++++ Material shown

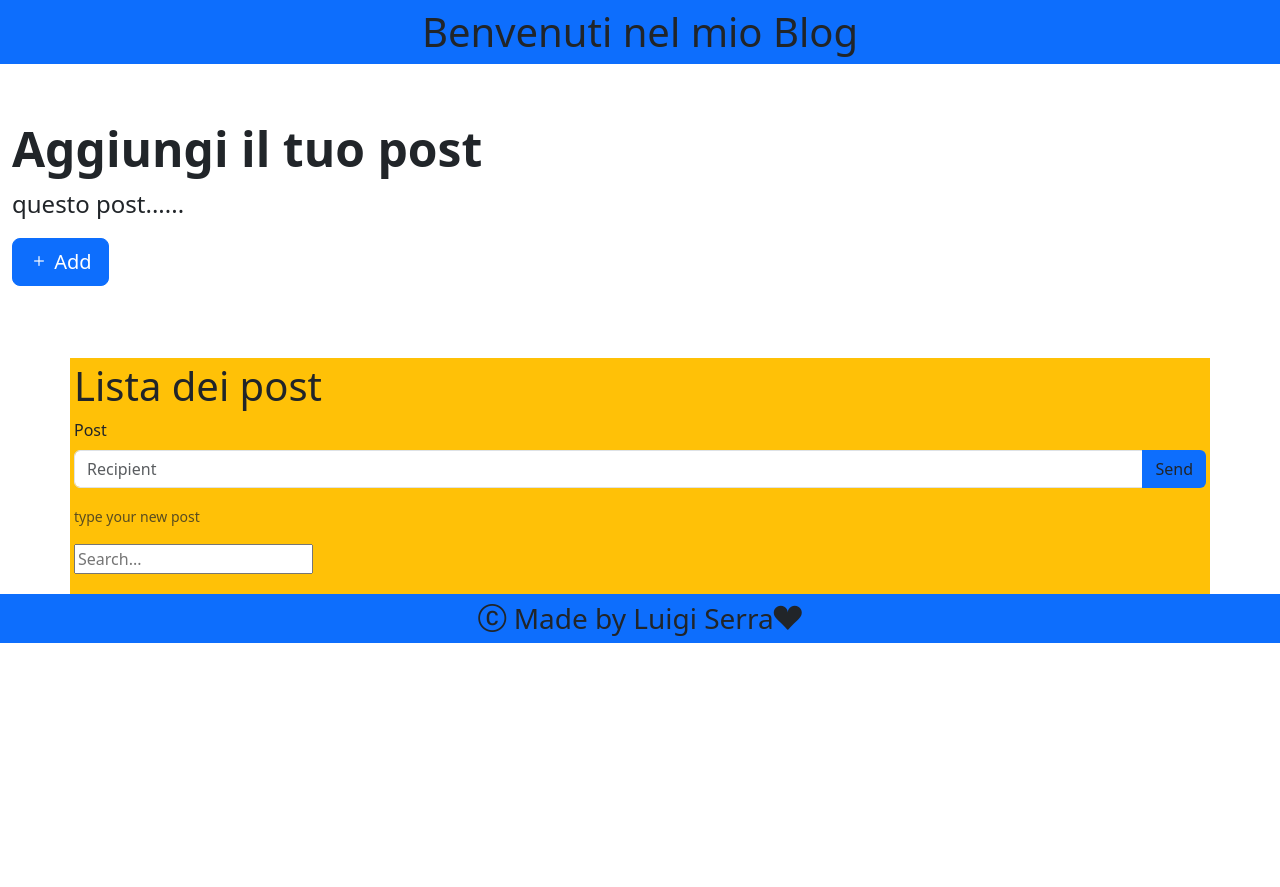
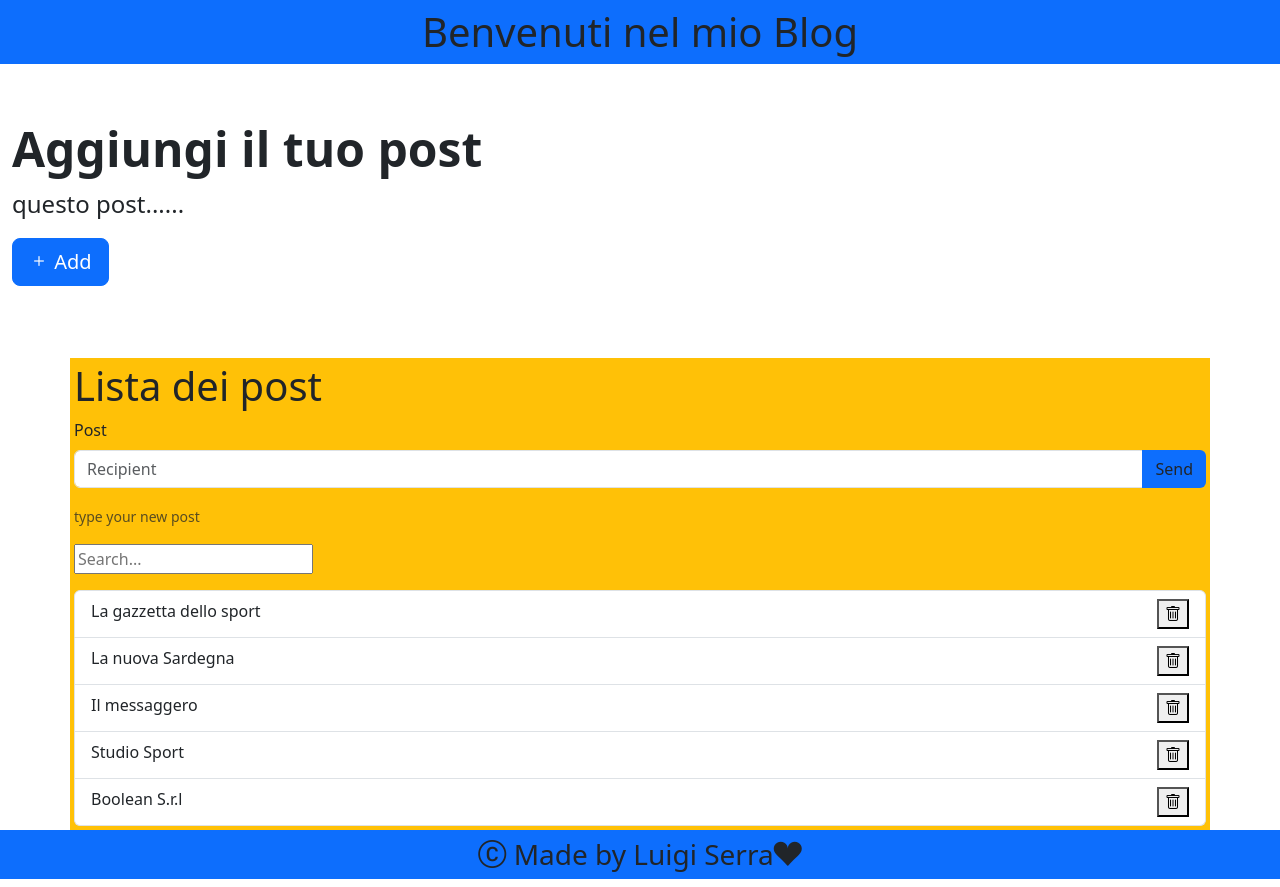
Before and after one commit to LuigiSerra91/react-form-multifield, a React (Vite) app: page / in a window 1280 px wide. Before the commit the page ends 800 px from the top, so only its background shows below. Built offline with nearby package versions, Linux system fonts and the light colour scheme.

Commit message:
fix_filter

```diff
--- a/src/App.jsx
+++ b/src/App.jsx
@@ -32,7 +32,29 @@ function App() {
     const[filteredTasks, setFilteredTasks] = useState([])
 
     const[formData, setFormData] = useState(initialFormdata)
+    useEffect(() => {
 
+      // searchText = Rest
+      // filteredTask = ['Rest']
+      // tasks = filterdTasks
+      // tasks = ['Rest']
+
+      // Digito
+      // searhText = Laravel
+      //
+
+
+      const filteredTasks = task.filter((task) => task.includes(searchText))
+      console.log(filteredTasks);
+
+      // Error
+      //setTasks(filteredTasks)
+
+      setFilteredTasks(filteredTasks)
+
+
+
+    }, [task, searchText])
 
     function addTask(e) {
         e.preventDefault()
@@ -238,6 +260,7 @@ function App() {
                     )}
 
                    </ul>
+
             </div>
 
 
```
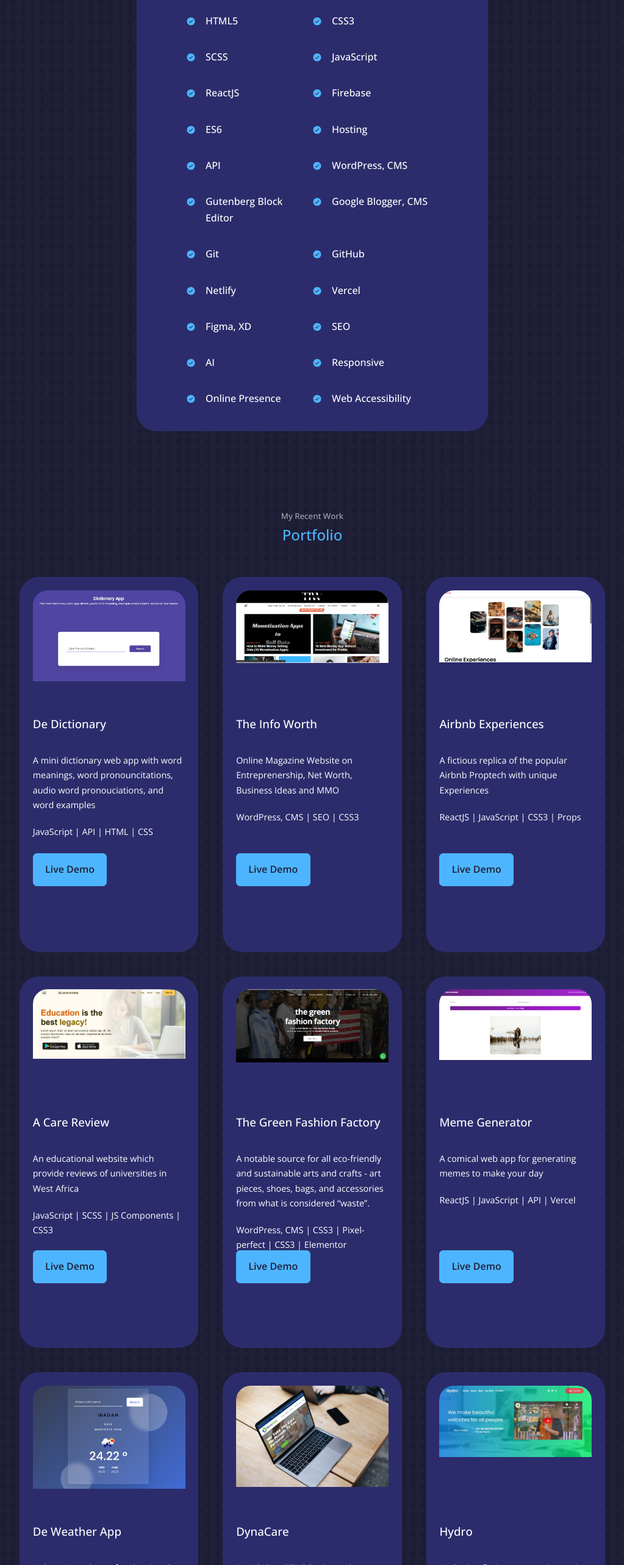
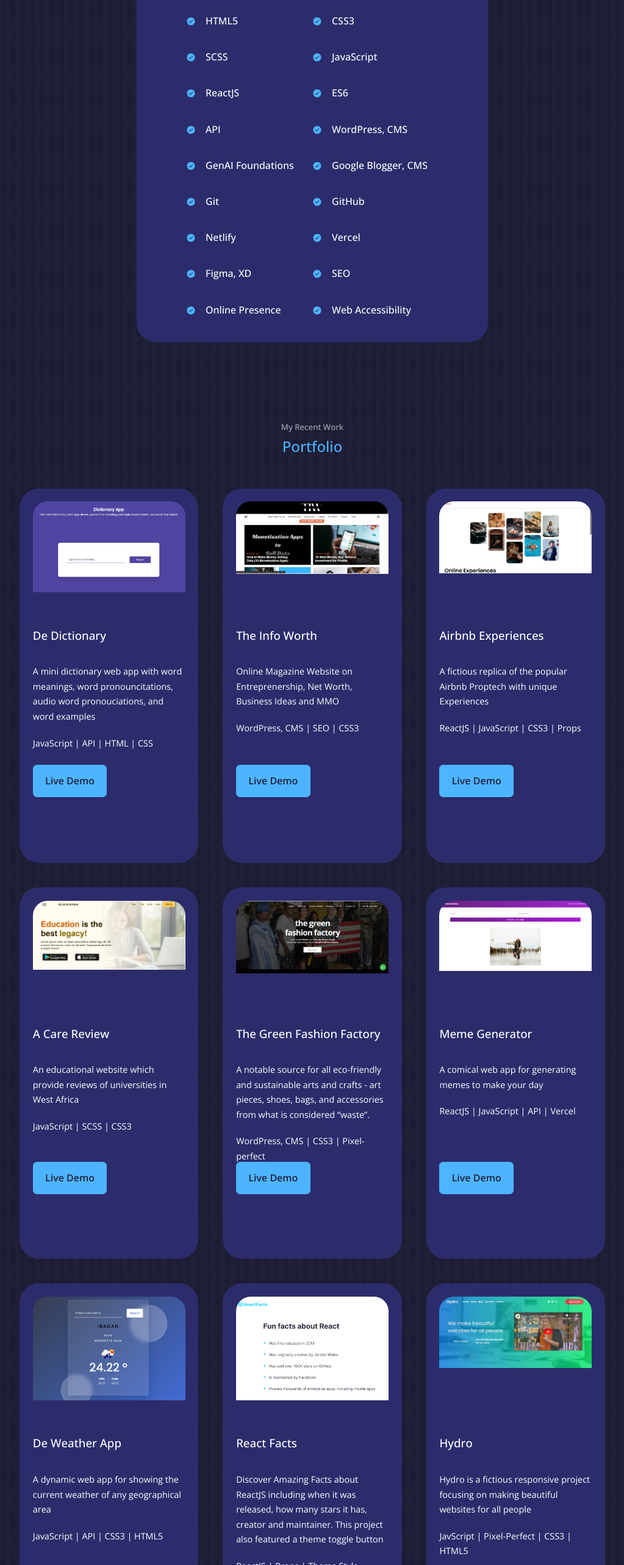
Before and after one commit to tuhamworld/Website-v3-docker, a React (Vite) app: page / in a window 1280 px wide. Shown: the part 1460-4026 px from the top of the page at 61% size, without its empty margins (128-1151 px from the left). Built offline with nearby package versions, Linux system fonts and the light colour scheme.

Commit message:
feat: major changes

```diff
--- a/src/components/atoms/Button/index.jsx
+++ b/src/components/atoms/Button/index.jsx
@@ -3,7 +3,7 @@ import "./index.scss";
 
 const Button = (props) => {
   return (
-    <a href={props.link} className={props.className} target="_blank">
+    <a href={props.link} className={props.className} target={props.text}>
       {props.text}
     </a>
   );
--- a/src/components/data/portfolio.jsx
+++ b/src/components/data/portfolio.jsx
@@ -10,6 +10,7 @@ import TheGreenFashion from "../../assets/images/jpgs/thegreenfashion.jpg";
 import ElivaitAcademy from "../../assets/images/pngs/elivait_academy.png";
 import MSSNFUTA from "../../assets/images/pngs/mssnfuta.png";
 import BanSchool from "../../assets/images/jpgs/ban-school.jpg";
+import ReactFacts from "../../assets/images/pngs/ReactFacts.png"
 
 const data = [
   {
@@ -47,7 +48,7 @@ const data = [
     img: ACareReview,
     description:
       "An educational website which provide reviews of  universities in West Africa",
-    technologies: "JavaScript | SCSS | JS Components | CSS3",
+    technologies: "JavaScript | SCSS | CSS3",
     link: "https://acarereview.vercel.app/",
   },
 
@@ -57,7 +58,7 @@ const data = [
     img: TheGreenFashion,
     description:
       "A notable source for all eco-friendly and sustainable arts and crafts - art pieces, shoes, bags, and accessories from what is considered “waste”.",
-    technologies: "WordPress, CMS | CSS3 | Pixel-perfect | CSS3 | Elementor ",
+    technologies: "WordPress, CMS | CSS3 | Pixel-perfect ",
     link: "https://thegreenfashion.org/",
   },
 
@@ -82,12 +83,12 @@ const data = [
 
   {
     id: 8,
-    title: "DynaCare",
-    img: DynacareHealth,
+    title: "React Facts",
+    img: ReactFacts,
     description:
-      "An NDIS and TAC Registered Provider, founded by a team of experienced Medical professionals and Personal Care workers to deliver person-centred care.",
-    technologies: "WordPress | Pixel-Perfect | CSS3 | SEO ",
-    link: "https://dynacare.net.au/",
+      "Discover Amazing Facts about ReactJS including when it was released, how many stars it has, creator and maintainer. This project also featured a theme toggle button",
+    technologies: "ReactJS | Props | Theme Style switcher ",
+    link: "https://react-facts-one.vercel.app/",
   },
 
   {
@@ -106,7 +107,7 @@ const data = [
     img: ElivaitAcademy,
     description:
       "Elivait Academy is an elearning platform that empower people to learn vocational, technical, digital and soft skills",
-    technologies: "LMS | Payment Integration | API | eCommerce ",
+    technologies: "LMS | eCommerce | WordPress ",
     link: "https://elivait.com.ng/",
   },
 
--- a/src/components/data/testimonial.jsx
+++ b/src/components/data/testimonial.jsx
@@ -31,7 +31,7 @@ const data = [
     test: "Excellent service. My connection was poor so had to keep asking him to repeat which he did. Couldn’t praise him enough. 5 stars 🌟🌟🌟🌟🌟",
   },
   {
-    id: 3,
+    id: 5,
     link: "#",
     name: "Phoebe C.",
     role: "Business owner from Digital Boost, UK",
--- a/src/components/molecules/CTA/index.jsx
+++ b/src/components/molecules/CTA/index.jsx
@@ -5,9 +5,9 @@ import "./index.scss";
 const CTA = () => {
   return (
     <div className="cta">
-      <Button text="Download Resume" link="https://drive.google.com/file/d/15RubH_ahf8FQ3epeaCY6DW8kuR2zYRmC/view?usp=sharing" className="btn" />
+      <Button text="Download Resume" link="https://drive.google.com/file/d/15RubH_ahf8FQ3epeaCY6DW8kuR2zYRmC/view?usp=sharing" className="btn" target={"_blank "} />
 
-      <Button text="Work with Me" link="https://selar.co/booking-session" className="btn btn-primary"/>
+      <a href="#contact" className="btn btn-primary">Work with Me</a>
     </div>
   );
 };
--- a/src/components/organisms/Experience/index.jsx
+++ b/src/components/organisms/Experience/index.jsx
@@ -36,20 +36,12 @@ const Experience = () => {
                 <h4>ReactJS</h4>
               </article>
 
-              <article className="experience__details">
-                <IoIosCheckmarkCircle className="experience__details-icon" />
-                <h4>Firebase</h4>
-              </article>
 
               <article className="experience__details">
                 <IoIosCheckmarkCircle className="experience__details-icon" />
                 <h4>ES6</h4>
               </article>
 
-              <article className="experience__details">
-                <IoIosCheckmarkCircle className="experience__details-icon" />
-                <h4>Hosting</h4>
-              </article>
 
               <article className="experience__details">
                 <IoIosCheckmarkCircle className="experience__details-icon" />
@@ -63,7 +55,7 @@ const Experience = () => {
 
               <article className="experience__details">
                 <IoIosCheckmarkCircle className="experience__details-icon" />
-                <h4>Gutenberg Block Editor</h4>
+                <h4>GenAI Foundations</h4>
               </article>
 
               <article className="experience__details">
@@ -103,16 +95,6 @@ const Experience = () => {
 
               <article className="experience__details">
                 <IoIosCheckmarkCircle className="experience__details-icon" />
-                <h4>AI</h4>
-              </article>
-
-              <article className="experience__details">
-                <IoIosCheckmarkCircle className="experience__details-icon" />
-                <h4>Responsive</h4>
-              </article>
-
-              <article className="experience__details">
-                <IoIosCheckmarkCircle className="experience__details-icon" />
                 <h4>Online Presence</h4>
               </article>
 
```
Also changed, not shown: src/assets/images/jpgs/bitwallet.jpg (added), src/assets/images/pngs/ReactFacts.png (added).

++++++++

*Exercise aim:* The answer must be an exact copy of the records, with no pictures in it.

*Solution:*
Before and after one commit to LuigiSerra91/react-form-multifield, a React (Vite) app: page / in a window 1280 px wide. Before the commit the page ends 800 px from the top, so only its background shows below. Built offline with nearby package versions, Linux system fonts and the light colour scheme.

Commit message:
fix_filter

```diff
--- a/src/App.jsx
+++ b/src/App.jsx
@@ -32,7 +32,29 @@ function App() {
     const[filteredTasks, setFilteredTasks] = useState([])
 
     const[formData, setFormData] = useState(initialFormdata)
+    useEffect(() => {
 
+      // searchText = Rest
+      // filteredTask = ['Rest']
+      // tasks = filterdTasks
+      // tasks = ['Rest']
+
+      // Digito
+      // searhText = Laravel
+      //
+
+
+      const filteredTasks = task.filter((task) => task.includes(searchText))
+      console.log(filteredTasks);
+
+      // Error
+      //setTasks(filteredTasks)
+
+      setFilteredTasks(filteredTasks)
+
+
+
+    }, [task, searchText])
 
     function addTask(e) {
         e.preventDefault()
@@ -238,6 +260,7 @@ function App() {
                     )}
 
                    </ul>
+
             </div>
 
 
```
Before and after one commit to tuhamworld/Website-v3-docker, a React (Vite) app: page / in a window 1280 px wide. Shown: the part 1460-4026 px from the top of the page at 61% size, without its empty margins (128-1151 px from the left). Built offline with nearby package versions, Linux system fonts and the light colour scheme.

Commit message:
feat: major changes

```diff
--- a/src/components/atoms/Button/index.jsx
+++ b/src/components/atoms/Button/index.jsx
@@ -3,7 +3,7 @@ import "./index.scss";
 
 const Button = (props) => {
   return (
-    <a href={props.link} className={props.className} target="_blank">
+    <a href={props.link} className={props.className} target={props.text}>
       {props.text}
     </a>
   );
--- a/src/components/data/portfolio.jsx
+++ b/src/components/data/portfolio.jsx
@@ -10,6 +10,7 @@ import TheGreenFashion from "../../assets/images/jpgs/thegreenfashion.jpg";
 import ElivaitAcademy from "../../assets/images/pngs/elivait_academy.png";
 import MSSNFUTA from "../../assets/images/pngs/mssnfuta.png";
 import BanSchool from "../../assets/images/jpgs/ban-school.jpg";
+import ReactFacts from "../../assets/images/pngs/ReactFacts.png"
 
 const data = [
   {
@@ -47,7 +48,7 @@ const data = [
     img: ACareReview,
     description:
       "An educational website which provide reviews of  universities in West Africa",
-    technologies: "JavaScript | SCSS | JS Components | CSS3",
+    technologies: "JavaScript | SCSS | CSS3",
     link: "https://acarereview.vercel.app/",
   },
 
@@ -57,7 +58,7 @@ const data = [
     img: TheGreenFashion,
     description:
       "A notable source for all eco-friendly and sustainable arts and crafts - art pieces, shoes, bags, and accessories from what is considered “waste”.",
-    technologies: "WordPress, CMS | CSS3 | Pixel-perfect | CSS3 | Elementor ",
+    technologies: "WordPress, CMS | CSS3 | Pixel-perfect ",
     link: "https://thegreenfashion.org/",
   },
 
@@ -82,12 +83,12 @@ const data = [
 
   {
     id: 8,
-    title: "DynaCare",
-    img: DynacareHealth,
+    title: "React Facts",
+    img: ReactFacts,
     description:
-      "An NDIS and TAC Registered Provider, founded by a team of experienced Medical professionals and Personal Care workers to deliver person-centred care.",
-    technologies: "WordPress | Pixel-Perfect | CSS3 | SEO ",
-    link: "https://dynacare.net.au/",
+      "Discover Amazing Facts about ReactJS including when it was released, how many stars it has, creator and maintainer. This project also featured a theme toggle button",
+    technologies: "ReactJS | Props | Theme Style switcher ",
+    link: "https://react-facts-one.vercel.app/",
   },
 
   {
@@ -106,7 +107,7 @@ const data = [
     img: ElivaitAcademy,
     description:
       "Elivait Academy is an elearning platform that empower people to learn vocational, technical, digital and soft skills",
-    technologies: "LMS | Payment Integration | API | eCommerce ",
+    technologies: "LMS | eCommerce | WordPress ",
     link: "https://elivait.com.ng/",
   },
 
--- a/src/components/data/testimonial.jsx
+++ b/src/components/data/testimonial.jsx
@@ -31,7 +31,7 @@ const data = [
     test: "Excellent service. My connection was poor so had to keep asking him to repeat which he did. Couldn’t praise him enough. 5 stars 🌟🌟🌟🌟🌟",
   },
   {
-    id: 3,
+    id: 5,
     link: "#",
     name: "Phoebe C.",
     role: "Business owner from Digital Boost, UK",
--- a/src/components/molecules/CTA/index.jsx
+++ b/src/components/molecules/CTA/index.jsx
@@ -5,9 +5,9 @@ import "./index.scss";
 const CTA = () => {
   return (
     <div className="cta">
-      <Button text="Download Resume" link="https://drive.google.com/file/d/15RubH_ahf8FQ3epeaCY6DW8kuR2zYRmC/view?usp=sharing" className="btn" />
+      <Button text="Download Resume" link="https://drive.google.com/file/d/15RubH_ahf8FQ3epeaCY6DW8kuR2zYRmC/view?usp=sharing" className="btn" target={"_blank "} />
 
-      <Button text="Work with Me" link="https://selar.co/booking-session" className="btn btn-primary"/>
+      <a href="#contact" className="btn btn-primary">Work with Me</a>
     </div>
   );
 };
--- a/src/components/organisms/Experience/index.jsx
+++ b/src/components/organisms/Experience/index.jsx
@@ -36,20 +36,12 @@ const Experience = () => {
                 <h4>ReactJS</h4>
               </article>
 
-              <article className="experience__details">
-                <IoIosCheckmarkCircle className="experience__details-icon" />
-                <h4>Firebase</h4>
-              </article>
 
               <article className="experience__details">
                 <IoIosCheckmarkCircle className="experience__details-icon" />
                 <h4>ES6</h4>
               </article>
 
-              <article className="experience__details">
-                <IoIosCheckmarkCircle className="experience__details-icon" />
-                <h4>Hosting</h4>
-              </article>
 
               <article className="experience__details">
                 <IoIosCheckmarkCircle className="experience__details-icon" />
@@ -63,7 +55,7 @@ const Experience = () => {
 
               <article className="experience__details">
                 <IoIosCheckmarkCircle className="experience__details-icon" />
-                <h4>Gutenberg Block Editor</h4>
+                <h4>GenAI Foundations</h4>
               </article>
 
               <article className="experience__details">
@@ -103,16 +95,6 @@ const Experience = () => {
 
               <article className="experience__details">
                 <IoIosCheckmarkCircle className="experience__details-icon" />
-                <h4>AI</h4>
-              </article>
-
-              <article className="experience__details">
-                <IoIosCheckmarkCircle className="experience__details-icon" />
-                <h4>Responsive</h4>
-              </article>
-
-              <article className="experience__details">
-                <IoIosCheckmarkCircle className="experience__details-icon" />
                 <h4>Online Presence</h4>
               </article>
 
```
Also changed, not shown: src/assets/images/jpgs/bitwallet.jpg (added), src/assets/images/pngs/ReactFacts.png (added).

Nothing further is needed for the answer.